### THE DATA
>>
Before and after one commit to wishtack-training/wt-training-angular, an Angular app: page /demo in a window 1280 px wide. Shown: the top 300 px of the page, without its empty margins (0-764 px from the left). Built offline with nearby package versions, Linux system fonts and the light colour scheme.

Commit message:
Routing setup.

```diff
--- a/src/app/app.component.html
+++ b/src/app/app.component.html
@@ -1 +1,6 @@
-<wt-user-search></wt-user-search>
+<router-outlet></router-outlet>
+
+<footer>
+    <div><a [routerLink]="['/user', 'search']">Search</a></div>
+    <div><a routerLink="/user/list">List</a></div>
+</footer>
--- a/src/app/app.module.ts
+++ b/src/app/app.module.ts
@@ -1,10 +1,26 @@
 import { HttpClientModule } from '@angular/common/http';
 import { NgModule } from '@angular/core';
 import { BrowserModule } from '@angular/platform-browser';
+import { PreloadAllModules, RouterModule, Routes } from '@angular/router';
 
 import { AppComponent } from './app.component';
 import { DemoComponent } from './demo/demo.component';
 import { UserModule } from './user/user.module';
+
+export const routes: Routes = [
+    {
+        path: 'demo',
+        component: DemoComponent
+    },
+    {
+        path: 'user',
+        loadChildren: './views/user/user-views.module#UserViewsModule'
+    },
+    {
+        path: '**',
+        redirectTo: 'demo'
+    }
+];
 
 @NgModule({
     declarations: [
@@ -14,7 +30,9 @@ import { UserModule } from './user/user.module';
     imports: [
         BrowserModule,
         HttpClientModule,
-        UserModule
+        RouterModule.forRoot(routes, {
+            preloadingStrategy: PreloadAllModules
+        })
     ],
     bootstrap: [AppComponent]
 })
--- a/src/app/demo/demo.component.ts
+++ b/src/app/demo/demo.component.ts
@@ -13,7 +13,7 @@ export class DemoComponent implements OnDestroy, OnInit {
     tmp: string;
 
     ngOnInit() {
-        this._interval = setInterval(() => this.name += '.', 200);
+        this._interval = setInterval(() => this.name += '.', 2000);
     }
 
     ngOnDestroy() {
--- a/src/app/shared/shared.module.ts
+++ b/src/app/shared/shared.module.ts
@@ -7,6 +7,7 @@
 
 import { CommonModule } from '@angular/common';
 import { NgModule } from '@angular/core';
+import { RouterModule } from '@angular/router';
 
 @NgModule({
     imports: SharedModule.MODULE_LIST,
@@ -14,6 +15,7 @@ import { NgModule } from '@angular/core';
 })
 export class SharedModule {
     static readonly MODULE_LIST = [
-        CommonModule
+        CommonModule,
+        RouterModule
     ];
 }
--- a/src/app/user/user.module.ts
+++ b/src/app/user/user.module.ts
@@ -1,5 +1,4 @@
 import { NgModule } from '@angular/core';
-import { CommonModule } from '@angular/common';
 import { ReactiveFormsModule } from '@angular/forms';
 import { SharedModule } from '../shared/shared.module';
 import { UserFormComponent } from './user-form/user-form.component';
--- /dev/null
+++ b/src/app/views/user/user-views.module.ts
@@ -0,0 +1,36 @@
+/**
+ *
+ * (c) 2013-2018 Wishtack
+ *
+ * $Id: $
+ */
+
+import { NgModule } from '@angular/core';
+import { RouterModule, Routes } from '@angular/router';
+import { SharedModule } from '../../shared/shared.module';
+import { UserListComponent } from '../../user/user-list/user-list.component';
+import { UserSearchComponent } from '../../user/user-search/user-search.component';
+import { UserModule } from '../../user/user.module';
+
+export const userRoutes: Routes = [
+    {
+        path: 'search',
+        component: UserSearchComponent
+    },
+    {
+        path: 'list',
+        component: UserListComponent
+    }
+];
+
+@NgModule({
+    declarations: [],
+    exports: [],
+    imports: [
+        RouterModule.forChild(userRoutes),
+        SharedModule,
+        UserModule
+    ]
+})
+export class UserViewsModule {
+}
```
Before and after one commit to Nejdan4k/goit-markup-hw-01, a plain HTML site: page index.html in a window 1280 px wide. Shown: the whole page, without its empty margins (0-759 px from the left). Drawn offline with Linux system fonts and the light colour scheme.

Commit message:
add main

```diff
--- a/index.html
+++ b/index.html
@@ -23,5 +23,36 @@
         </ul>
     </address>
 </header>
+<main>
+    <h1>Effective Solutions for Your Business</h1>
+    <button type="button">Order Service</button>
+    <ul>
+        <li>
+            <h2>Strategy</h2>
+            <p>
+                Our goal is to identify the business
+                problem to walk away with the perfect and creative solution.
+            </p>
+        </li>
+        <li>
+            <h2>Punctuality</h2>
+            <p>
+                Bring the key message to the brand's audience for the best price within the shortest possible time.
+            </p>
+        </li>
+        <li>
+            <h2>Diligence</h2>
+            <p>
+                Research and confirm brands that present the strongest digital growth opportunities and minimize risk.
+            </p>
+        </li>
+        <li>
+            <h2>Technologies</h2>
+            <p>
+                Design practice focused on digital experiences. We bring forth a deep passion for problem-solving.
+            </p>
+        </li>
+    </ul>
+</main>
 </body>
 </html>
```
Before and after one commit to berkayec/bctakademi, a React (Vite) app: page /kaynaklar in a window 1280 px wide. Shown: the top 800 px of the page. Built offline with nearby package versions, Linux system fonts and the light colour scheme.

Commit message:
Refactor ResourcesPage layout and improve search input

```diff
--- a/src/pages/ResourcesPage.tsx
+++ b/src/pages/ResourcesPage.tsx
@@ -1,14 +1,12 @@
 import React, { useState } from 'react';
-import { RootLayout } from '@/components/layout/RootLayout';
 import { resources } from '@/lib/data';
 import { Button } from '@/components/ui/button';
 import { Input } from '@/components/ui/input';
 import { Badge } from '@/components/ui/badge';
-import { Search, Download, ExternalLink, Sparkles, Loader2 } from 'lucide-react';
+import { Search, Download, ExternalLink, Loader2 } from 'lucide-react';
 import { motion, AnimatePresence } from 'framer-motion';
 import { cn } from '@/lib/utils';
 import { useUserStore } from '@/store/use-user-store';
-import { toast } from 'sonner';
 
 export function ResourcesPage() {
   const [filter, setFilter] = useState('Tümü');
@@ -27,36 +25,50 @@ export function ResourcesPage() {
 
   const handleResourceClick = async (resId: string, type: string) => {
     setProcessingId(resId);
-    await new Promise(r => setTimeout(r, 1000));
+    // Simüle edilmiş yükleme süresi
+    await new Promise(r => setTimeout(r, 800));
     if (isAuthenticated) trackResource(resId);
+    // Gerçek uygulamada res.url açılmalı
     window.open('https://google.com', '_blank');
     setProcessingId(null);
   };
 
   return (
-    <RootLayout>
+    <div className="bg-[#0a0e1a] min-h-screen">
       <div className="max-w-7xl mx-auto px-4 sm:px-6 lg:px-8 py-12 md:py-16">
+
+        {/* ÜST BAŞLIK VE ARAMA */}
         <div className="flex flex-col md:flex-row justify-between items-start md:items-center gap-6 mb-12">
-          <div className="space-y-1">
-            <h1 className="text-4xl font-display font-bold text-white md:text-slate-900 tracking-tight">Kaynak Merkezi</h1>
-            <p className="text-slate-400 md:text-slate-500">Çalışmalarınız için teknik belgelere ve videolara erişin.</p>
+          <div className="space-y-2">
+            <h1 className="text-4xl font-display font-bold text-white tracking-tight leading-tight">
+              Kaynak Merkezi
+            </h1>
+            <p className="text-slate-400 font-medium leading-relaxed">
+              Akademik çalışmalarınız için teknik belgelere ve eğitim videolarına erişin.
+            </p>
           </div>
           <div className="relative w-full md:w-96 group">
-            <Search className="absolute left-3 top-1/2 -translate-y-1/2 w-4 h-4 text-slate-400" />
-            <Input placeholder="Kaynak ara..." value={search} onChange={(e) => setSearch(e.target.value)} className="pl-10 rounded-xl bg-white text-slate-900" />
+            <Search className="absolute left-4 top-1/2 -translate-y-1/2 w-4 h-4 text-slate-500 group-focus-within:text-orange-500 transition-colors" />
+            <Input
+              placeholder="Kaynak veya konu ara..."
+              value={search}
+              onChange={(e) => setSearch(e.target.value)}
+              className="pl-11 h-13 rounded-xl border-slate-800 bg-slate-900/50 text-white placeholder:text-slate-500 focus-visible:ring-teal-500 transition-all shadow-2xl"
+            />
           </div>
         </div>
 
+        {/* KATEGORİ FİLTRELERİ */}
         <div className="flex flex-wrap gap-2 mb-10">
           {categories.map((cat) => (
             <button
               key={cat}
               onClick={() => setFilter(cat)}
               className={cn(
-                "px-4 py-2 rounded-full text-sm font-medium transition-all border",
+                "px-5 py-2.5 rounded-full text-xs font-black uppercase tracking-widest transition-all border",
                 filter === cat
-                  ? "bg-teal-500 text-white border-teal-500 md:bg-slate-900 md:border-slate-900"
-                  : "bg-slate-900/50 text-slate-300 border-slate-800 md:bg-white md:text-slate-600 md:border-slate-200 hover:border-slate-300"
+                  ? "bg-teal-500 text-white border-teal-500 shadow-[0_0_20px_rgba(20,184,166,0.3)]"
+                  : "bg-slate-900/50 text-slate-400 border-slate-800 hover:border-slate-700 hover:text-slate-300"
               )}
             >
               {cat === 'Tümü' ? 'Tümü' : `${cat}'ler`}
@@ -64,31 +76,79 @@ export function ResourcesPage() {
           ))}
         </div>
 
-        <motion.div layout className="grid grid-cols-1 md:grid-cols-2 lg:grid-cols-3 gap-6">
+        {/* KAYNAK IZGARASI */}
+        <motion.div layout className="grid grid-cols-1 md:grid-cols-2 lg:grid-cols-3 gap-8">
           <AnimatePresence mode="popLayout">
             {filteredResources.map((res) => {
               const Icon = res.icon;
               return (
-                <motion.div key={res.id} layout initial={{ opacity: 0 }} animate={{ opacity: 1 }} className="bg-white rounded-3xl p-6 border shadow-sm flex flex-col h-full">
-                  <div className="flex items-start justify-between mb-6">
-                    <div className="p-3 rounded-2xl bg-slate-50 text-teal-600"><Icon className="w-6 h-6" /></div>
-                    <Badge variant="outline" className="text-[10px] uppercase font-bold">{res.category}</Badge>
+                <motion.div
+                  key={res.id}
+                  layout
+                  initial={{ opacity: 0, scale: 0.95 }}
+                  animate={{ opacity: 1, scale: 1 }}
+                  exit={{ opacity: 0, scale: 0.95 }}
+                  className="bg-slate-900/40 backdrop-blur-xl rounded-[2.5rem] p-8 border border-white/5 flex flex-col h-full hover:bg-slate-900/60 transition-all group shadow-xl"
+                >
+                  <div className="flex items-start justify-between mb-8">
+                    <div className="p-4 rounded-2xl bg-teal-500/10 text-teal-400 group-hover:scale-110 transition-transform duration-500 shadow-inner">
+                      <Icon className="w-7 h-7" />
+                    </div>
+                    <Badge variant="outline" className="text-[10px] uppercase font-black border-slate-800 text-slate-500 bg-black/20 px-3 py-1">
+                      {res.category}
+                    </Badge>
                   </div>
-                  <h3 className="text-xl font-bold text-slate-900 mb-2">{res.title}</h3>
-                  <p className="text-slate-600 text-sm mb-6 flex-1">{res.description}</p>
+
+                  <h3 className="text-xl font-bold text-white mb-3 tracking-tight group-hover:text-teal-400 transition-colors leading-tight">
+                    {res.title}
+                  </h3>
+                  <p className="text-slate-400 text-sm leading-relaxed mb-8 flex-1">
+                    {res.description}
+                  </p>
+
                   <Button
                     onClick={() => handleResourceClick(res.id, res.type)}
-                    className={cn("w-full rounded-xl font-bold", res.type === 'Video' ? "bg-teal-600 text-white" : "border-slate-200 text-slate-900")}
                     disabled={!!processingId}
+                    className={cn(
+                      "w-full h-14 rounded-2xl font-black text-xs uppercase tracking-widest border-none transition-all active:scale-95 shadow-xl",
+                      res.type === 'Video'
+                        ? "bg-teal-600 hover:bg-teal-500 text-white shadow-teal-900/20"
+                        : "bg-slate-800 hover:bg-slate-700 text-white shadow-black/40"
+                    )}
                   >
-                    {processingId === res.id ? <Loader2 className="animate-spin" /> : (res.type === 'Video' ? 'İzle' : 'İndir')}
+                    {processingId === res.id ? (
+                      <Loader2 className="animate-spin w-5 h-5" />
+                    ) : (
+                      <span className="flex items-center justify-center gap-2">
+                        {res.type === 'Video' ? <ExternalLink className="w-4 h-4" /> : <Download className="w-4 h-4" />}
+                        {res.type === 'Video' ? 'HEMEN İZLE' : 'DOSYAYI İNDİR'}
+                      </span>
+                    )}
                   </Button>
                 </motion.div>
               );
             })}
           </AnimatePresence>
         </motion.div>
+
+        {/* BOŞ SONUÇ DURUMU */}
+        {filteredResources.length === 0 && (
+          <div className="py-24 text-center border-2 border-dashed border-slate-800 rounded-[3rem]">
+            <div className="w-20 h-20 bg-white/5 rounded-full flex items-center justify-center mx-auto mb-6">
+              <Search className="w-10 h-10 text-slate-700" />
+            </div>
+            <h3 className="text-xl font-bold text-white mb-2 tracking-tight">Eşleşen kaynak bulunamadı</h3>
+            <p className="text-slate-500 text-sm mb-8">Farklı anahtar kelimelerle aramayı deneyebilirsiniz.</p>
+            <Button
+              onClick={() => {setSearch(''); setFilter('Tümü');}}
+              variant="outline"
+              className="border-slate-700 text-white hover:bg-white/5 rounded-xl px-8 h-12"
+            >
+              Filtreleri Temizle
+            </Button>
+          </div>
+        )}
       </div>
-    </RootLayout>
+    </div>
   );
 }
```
<<
### THE TASK
Copy out every line of the listing that contains the string "html".

### THE ANSWER
--- a/src/app/app.component.html
+++ b/src/app/app.component.html
Before and after one commit to Nejdan4k/goit-markup-hw-01, a plain HTML site: page index.html in a window 1280 px wide. Shown: the whole page, without its empty margins (0-759 px from the left). Drawn offline with Linux system fonts and the light colour scheme.
--- a/index.html
+++ b/index.html
 </html>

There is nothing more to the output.